In Egypt, these casualties would not only include the hundreds of young men dead on the streets, but also the destruction of arrangements that favored certain sections of Egyptian society and provided the foundation for its political order. Once again, Brinton offers guidance for how to think of this process by conceiving of revolutions in terms of stages: In his model, Egypt has traversed the first stage -- the collapse of the regime -- and begun stage two, epitomized by an ineffective, moderate interim government that fails to deliver sufficient political change.

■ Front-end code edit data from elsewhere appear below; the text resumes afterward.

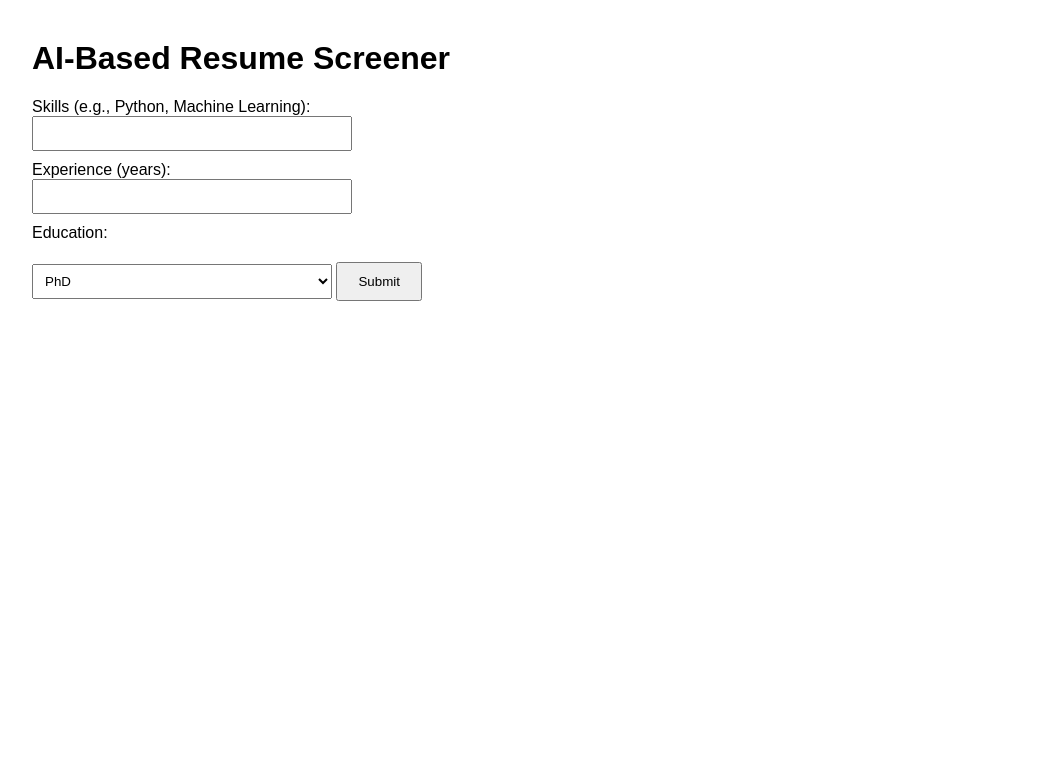
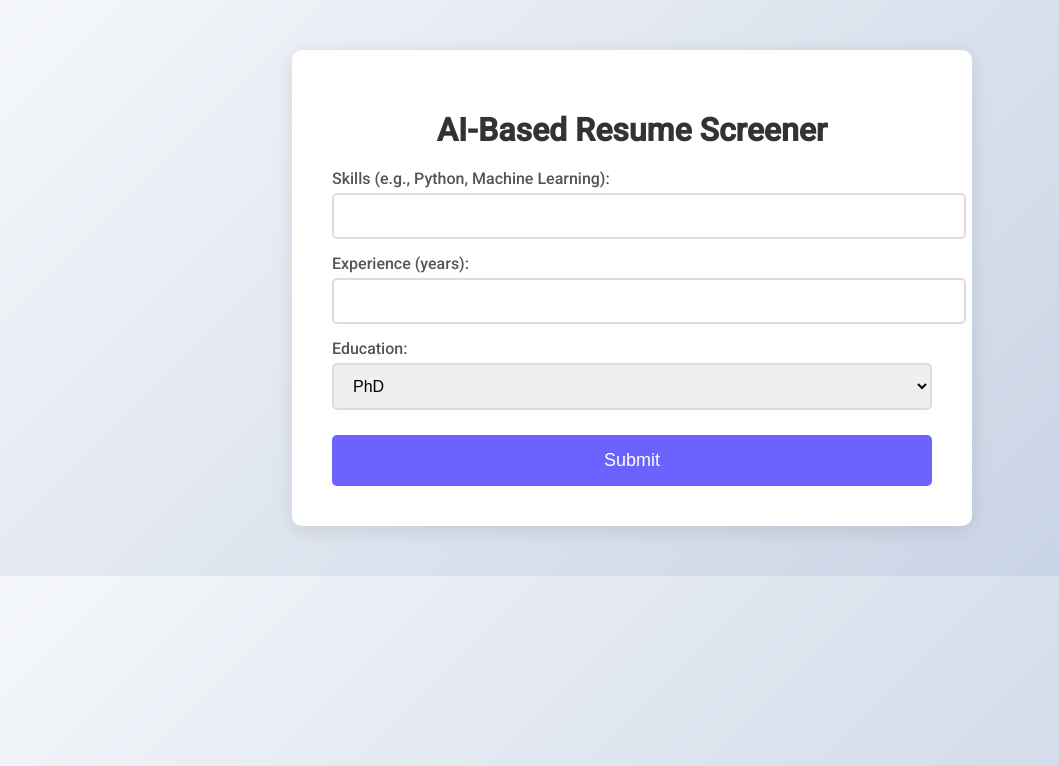
Before and after one commit to NikkathZabeen/Resume-Screener, a Flask app: page / in a window 1280 px wide. Shown: the top 766 px of the page, without its empty margins (8-1067 px from the left). Run offline with Flask 3, Linux system fonts and the light colour scheme; parts of the project's set-up code (start-up, migrations or seed data) failed here and were passed over.

Commit message:
chnages in styling

```diff
--- a/templates/index.html
+++ b/templates/index.html
@@ -3,16 +3,93 @@
   <head>
     <meta charset="utf-8">
     <title>AI-Based Resume Screener</title>
+    <!-- Link to Google Fonts for a nicer font -->
+    <link href="https://fonts.googleapis.com/css2?family=Roboto:wght@400;500&display=swap" rel="stylesheet">
     <style>
-      body { font-family: Arial, sans-serif; margin: 40px; }
-      form { margin-bottom: 20px; }
-      label { display: block; margin-top: 10px; }
-      input, select { width: 300px; padding: 8px; }
-      button { margin-top: 20px; padding: 10px 20px; }
-      h2 { color: green; }
+      /* Global styles */
+      body {
+        background: linear-gradient(135deg, #f5f7fa, #c3cfe2);
+        font-family: 'Roboto', sans-serif;
+        margin: 0;
+        padding: 0;
+      }
+      .container {
+        max-width: 600px;
+        margin: 50px auto;
+        background: #fff;
+        padding: 40px;
+        border-radius: 10px;
+        box-shadow: 0 4px 20px rgba(0, 0, 0, 0.1);
+        text-align: center;
+      }
+      h1 {
+        color: #333;
+        margin-bottom: 20px;
+      }
+      /* Form styles */
+      form {
+        text-align: left;
+      }
+      label {
+        display: block;
+        margin-top: 15px;
+        font-weight: 500;
+        color: #555;
+      }
+      input[type="text"],
+      input[type="number"],
+      select {
+        width: 100%;
+        padding: 12px 15px;
+        margin-top: 5px;
+        border: 2px solid #ddd;
+        border-radius: 5px;
+        transition: border-color 0.3s ease;
+        font-size: 16px;
+      }
+      input[type="text"]:focus,
+      input[type="number"]:focus,
+      select:focus {
+        border-color: #6c63ff;
+        outline: none;
+      }
+      button {
+        width: 100%;
+        padding: 15px;
+        margin-top: 25px;
+        background: #6c63ff;
+        color: #fff;
+        font-size: 18px;
+        border: none;
+        border-radius: 5px;
+        cursor: pointer;
+        transition: background 0.3s ease, transform 0.2s ease;
+      }
+      button:hover {
+        background: #5750d4;
+        transform: scale(1.02);
+      }
+      /* Result message styling with animation */
+      .result {
+        margin-top: 30px;
+        font-size: 22px;
+        color: #2ecc71;
+        animation: fadeIn 1s ease-in-out;
+      }
+      @keyframes fadeIn {
+        from {
+          opacity: 0;
+          transform: translateY(-10px);
+        }
+        to {
+          opacity: 1;
+          transform: translateY(0);
+        }
+      }
     </style>
   </head>
   <body>
+    <div class="container">
       <h1>AI-Based Resume Screener</h1>
       <form action="/predict" method="post">
         <label for="skills">Skills (e.g., Python, Machine Learning):</label>
@@ -33,7 +110,8 @@
 
       <!-- Display prediction result if available -->
       {% if prediction_text %}
-      <h2>{{ prediction_text }}</h2>
+        <div class="result">{{ prediction_text }}</div>
       {% endif %}
+    </div>
   </body>
 </html>
```
Lines whose indentation alone changed are shown as unchanged.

Depending on how you apply this framework to the Egyptian setting, this second stage may equate to either the interim SCAF or some kind of "inclusive" -- i.e. badly fudged -- government that will be unpopular, and destined to fail. Again, whether this administration is led by Morsi or Shafiq makes little difference in the long run.

The failure of the moderates will bring about stage three: the wholesale disintegration of a measured transition process, leading to widespread political confusion, major clashes, and the beginnings of violence verging on anarchy. Stage four ushers in the radical, purging, period -- terrifying for its uncompromising zeal and tyranny. This "fever," in Brinton's terminology, breaks in the final stage, as the radical leadership burns itself out and is replaced by a more stable and long-term representative government.

It's unclear who the "stage four" zealots will be in the Egyptian context, though some kind of militarized religious force seems probable. Indeed, the Salafists and other more extreme religious groups are conspicuously absent from the current clash of the mainstream factions -- particularly considering their astonishing election performance that gave them 25 percent of parliament.. Their silence, like that of France's Jacobins or Russia's Bolsheviks, is telling. They are, quite obviously, patiently awaiting the weakening of the military and the mosque, which are just now in the process of weakening each other -- as the contending moderate parties in revolutionary France and Russia weakened each other -- paving the way for the extremists.

Of course, this kind of framework is often dismissed as the mindless wanderings of historical structuralists. Egypt is neither Russia nor France. Yet, in the context of Egypt's current political dilemma, Brinton's scenarios need to be taken seriously. What they suggest is what we already know to be true: The outcome of Egypt's revolution will not be decided by a committee, it will not be managed, and it will not be moderated. It will be decided in the streets, as all revolutions are. Egypt's revolution is not nearing an end, it's only just beginning.

MARWAN NAAMANI/AFP/GettyImages